Section Four comprises a wide range of reflections on the ways in which the impact of globalization on fisheries management issues is mediated by gender, class, cultural and national identities. The contributions highlight the way in which globalization and gender discrimination combine to shape women’s access to marine resources within marine conservation systems in Mexico, and threaten women’s occupational health in Chile as well as limit their participation in specific approaches to management systems such as quality control systems introduced in Norway. The destructive impact of greedy, accumulative, gender-blind fisheries management systems is highlighted by the article on the impact of the individual quota system on communities in Iceland. The fact that women are not passive victims of these impacts is illuminated by the article on the use of trawler bycatch in Ghana, where class status enables certain women to enhance their entrepreneurial power in a globalizing fisheries context.

In Section Five, the authors pose critical questions regarding the nature of information-gathering, and warn against the dangers of “intellectual imperialism mirroring the exploitative nature of globalization through one-sided research processes.

Feminist approach

Siri Gerrard’s article suggests that feminist approaches to research provide a range of methodologies that can mitigate against unequal relations in a context in which access to information shapes power relations.

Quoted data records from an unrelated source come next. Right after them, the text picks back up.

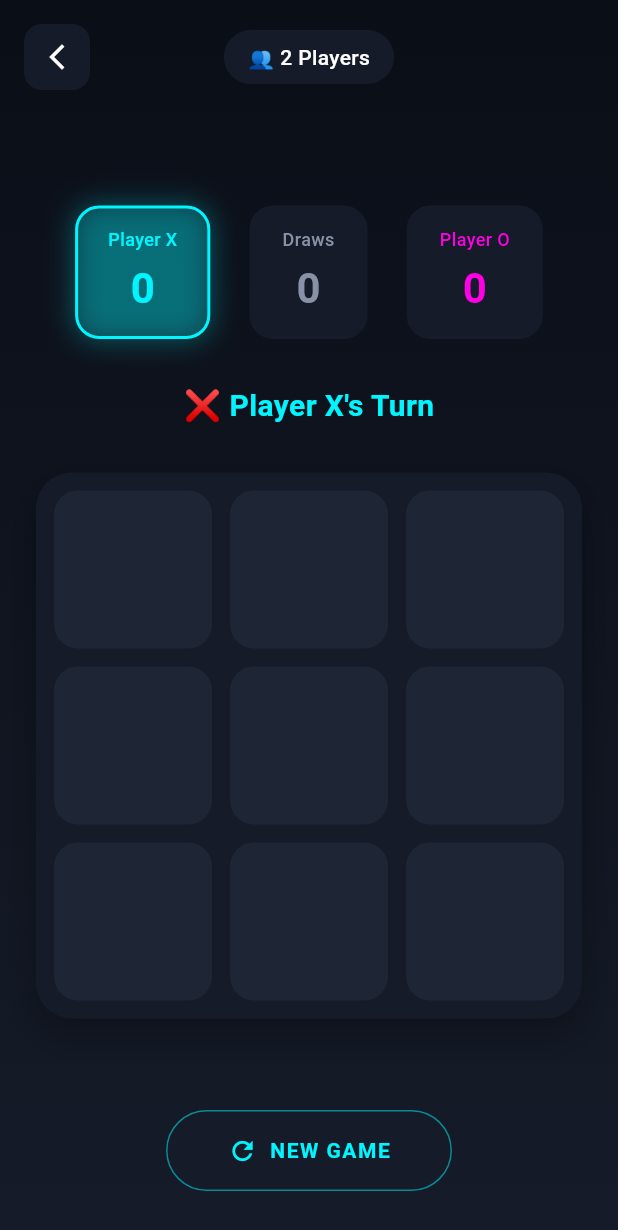
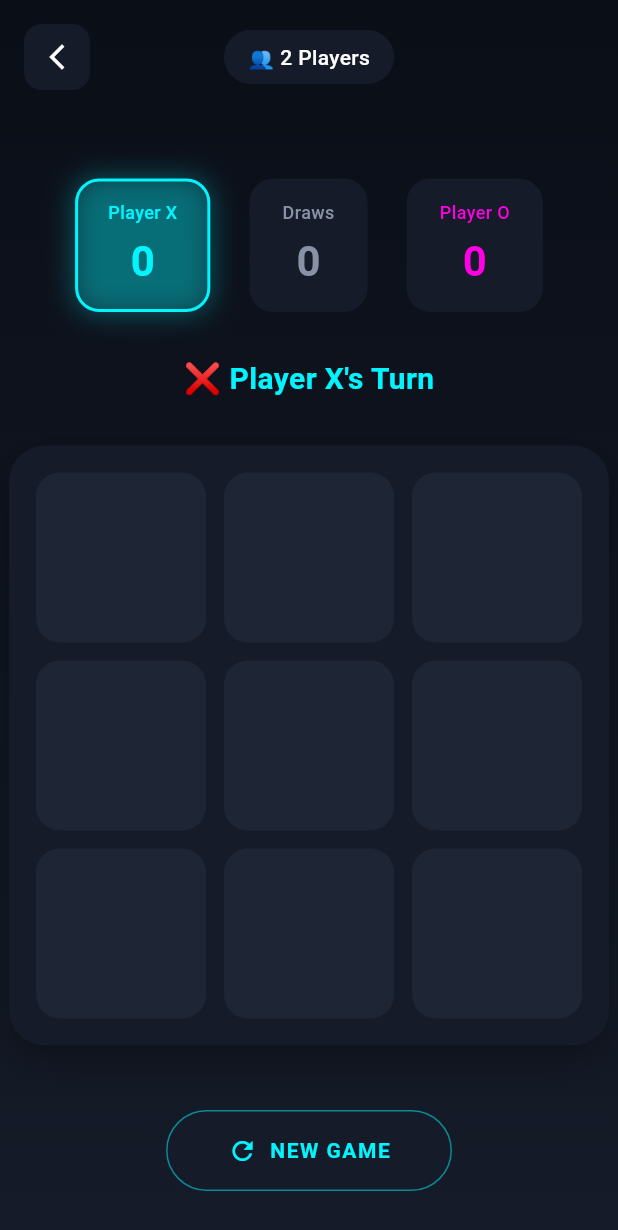
Before and after one commit to abhi9vaidya/TicTacToeFlutter, a Flutter app: the GameScreen screen opened by its route, on a phone screen of 412 x 824 dp. Shown: the top 1230 px of the screen. Run offline on Flutter 3.47's test engine with Material 3 defaults, Android fonts, the phone set to English and light mode, and no system bars.

Commit message:
fix: Improve game board layout for web - proper 3x3 grid sizing

```diff
--- a/lib/screens/game_screen.dart
+++ b/lib/screens/game_screen.dart
@@ -59,9 +59,7 @@ class _GameScreenState extends State<GameScreen> with TickerProviderStateMixin {
   Widget build(BuildContext context) {
     return Scaffold(
       body: Container(
-        decoration: const BoxDecoration(
-          gradient: AppColors.backgroundGradient,
-        ),
+        decoration: const BoxDecoration(gradient: AppColors.backgroundGradient),
         child: SafeArea(
           child: Consumer<GameProvider>(
             builder: (context, game, child) {
@@ -163,16 +161,10 @@ class _GameScreenState extends State<GameScreen> with TickerProviderStateMixin {
           color: AppColors.surface,
           borderRadius: BorderRadius.circular(12),
         ),
-        child: const Icon(
-          Icons.tune,
-          color: AppColors.textPrimary,
-          size: 20,
-        ),
+        child: const Icon(Icons.tune, color: AppColors.textPrimary, size: 20),
       ),
       color: AppColors.surface,
-      shape: RoundedRectangleBorder(
-        borderRadius: BorderRadius.circular(12),
-      ),
+      shape: RoundedRectangleBorder(borderRadius: BorderRadius.circular(12)),
       onSelected: (difficulty) => game.setDifficulty(difficulty),
       itemBuilder: (context) => [
         _buildDifficultyItem(Difficulty.easy, '😊 Easy', game.difficulty),
@@ -194,8 +186,12 @@ class _GameScreenState extends State<GameScreen> with TickerProviderStateMixin {
           Text(
             label,
             style: TextStyle(
-              color: current == value ? AppColors.primary : AppColors.textPrimary,
-              fontWeight: current == value ? FontWeight.bold : FontWeight.normal,
+              color: current == value
+                  ? AppColors.primary
+                  : AppColors.textPrimary,
+              fontWeight: current == value
+                  ? FontWeight.bold
+                  : FontWeight.normal,
             ),
           ),
           if (current == value) ...[
@@ -309,9 +305,12 @@ class _GameScreenState extends State<GameScreen> with TickerProviderStateMixin {
       if (game.gameMode == GameMode.vsAI && game.currentPlayer == Player.o) {
         message = '🤖 AI Turn';
       } else {
-        message = '${game.currentPlayer == Player.x ? '❌' : '⭕'} Player ${game.currentPlayer == Player.x ? 'X' : 'O'}\'s Turn';
+        message =
+            '${game.currentPlayer == Player.x ? '❌' : '⭕'} Player ${game.currentPlayer == Player.x ? 'X' : 'O'}\'s Turn';
       }
-      color = game.currentPlayer == Player.x ? AppColors.playerX : AppColors.playerO;
+      color = game.currentPlayer == Player.x
+          ? AppColors.playerX
+          : AppColors.playerO;
     }
 
     return AnimatedSwitcher(
@@ -331,9 +330,18 @@ class _GameScreenState extends State<GameScreen> with TickerProviderStateMixin {
   Widget _buildGameBoard(GameProvider game) {
     return ScaleTransition(
       scale: _boardScaleAnimation,
-      child: Container(
+      child: LayoutBuilder(
+        builder: (context, constraints) {
+          // Calculate board size based on available space
+          final maxSize = constraints.maxWidth < constraints.maxHeight
+              ? constraints.maxWidth
+              : constraints.maxHeight;
+          final boardSize = maxSize.clamp(200.0, 400.0);
+
+          return Container(
+            width: boardSize,
+            height: boardSize,
             padding: const EdgeInsets.all(AppSizes.gridSpacing),
-        margin: const EdgeInsets.symmetric(horizontal: AppSizes.paddingLarge),
             decoration: BoxDecoration(
               color: AppColors.surface,
               borderRadius: BorderRadius.circular(AppSizes.borderRadiusLarge),
@@ -345,26 +353,36 @@ class _GameScreenState extends State<GameScreen> with TickerProviderStateMixin {
                 ),
               ],
             ),
-        child: AspectRatio(
-          aspectRatio: 1,
             child: Stack(
               children: [
                 // Grid of tiles
-              GridView.builder(
-                physics: const NeverScrollableScrollPhysics(),
-                gridDelegate: const SliverGridDelegateWithFixedCrossAxisCount(
-                  crossAxisCount: 3,
-                  mainAxisSpacing: AppSizes.gridSpacing,
-                  crossAxisSpacing: AppSizes.gridSpacing,
+                Column(
+                  children: [
+                    for (int row = 0; row < 3; row++)
+                      Expanded(
+                        child: Row(
+                          children: [
+                            for (int col = 0; col < 3; col++)
+                              Expanded(
+                                child: Padding(
+                                  padding: const EdgeInsets.all(
+                                    AppSizes.gridSpacing / 2,
                                   ),
-                itemCount: 9,
-                itemBuilder: (context, index) {
-                  return GameTile(
-                    player: game.board[index],
-                    onTap: () => game.makeMove(index),
-                    isWinningTile: game.winningLine?.contains(index) ?? false,
-                  );
-                },
+                                  child: GameTile(
+                                    player: game.board[row * 3 + col],
+                                    onTap: () => game.makeMove(row * 3 + col),
+                                    isWinningTile:
+                                        game.winningLine?.contains(
+                                          row * 3 + col,
+                                        ) ??
+                                        false,
+                                  ),
+                                ),
+                              ),
+                          ],
+                        ),
+                      ),
+                  ],
                 ),
 
                 // Winning line overlay
@@ -372,7 +390,8 @@ class _GameScreenState extends State<GameScreen> with TickerProviderStateMixin {
                   WinningLine(winningLine: game.winningLine!),
               ],
             ),
-        ),
+          );
+        },
       ),
     );
   }
@@ -397,11 +416,7 @@ class _GameScreenState extends State<GameScreen> with TickerProviderStateMixin {
         child: Row(
           mainAxisSize: MainAxisSize.min,
           children: [
-            Icon(
-              Icons.refresh,
-              color: AppColors.primary,
-              size: 20,
-            ),
+            Icon(Icons.refresh, color: AppColors.primary, size: 20),
             const SizedBox(width: 8),
             const Text(
               'NEW GAME',
```
Lines whose indentation alone changed are shown as unchanged.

The need for researchers in the North to learn from the insights of frameworks developed in the South as well as for inter-sectoral, multidisciplinary approaches is motivated by two Canadian academics who have transferred a conceptual framework developed by Indian feminist Bina Agarwal for understanding the materialist basis of gendered aspects of resource degradation in India, to a fisheries context in Newfoundland, Canada.

In the final section, the impact of the intersections of a neoliberal, capitalist global system with unequal relations of power along gender, race, class, cultural and geographical lines is underscored both through the statement from the Gender, Globalization and Fisheries Network Workshop from which the initiative for this book arose as well as in the ‘last words’ presented by Barbara Neis and Maria Christina Maneschy. The authors of this section provide a very useful overview of the key themes that emerge in the book as well as identify a research agenda for the future.

The fact that globalization processes are “fundamentally gendered is strongly illuminated through the ‘fisheries’ and ‘gender’ lenses used in this book. The work presented here deepens our understanding of the very destructive impacts of these processes by mapping the interstices of these systems of power relations at all levels of our lives.

However, while mapping these destructive forces, it simultaneously highlights the strength of women’s resistance and the way in which feminist perspectives point to alternative ways of living and interacting with our fisheries and other natural resources.

Early on in the book, Indian feminist activist Nalini Nayak reminds us that feminist approaches to working within the fisheries sector have long emphasized the need for an alternative development paradigm and a more sustainable way of living that is based on “fisheries for need not greed.

This collection suggests that creative research and development projects such as that of the one through which this book was produced, which draw on the critical insights of gendered analyses while also strengthening networks for transformation across the globe, might enable us to begin to “imagine and fight for alternatives…more likely to sustain life and enhance justice.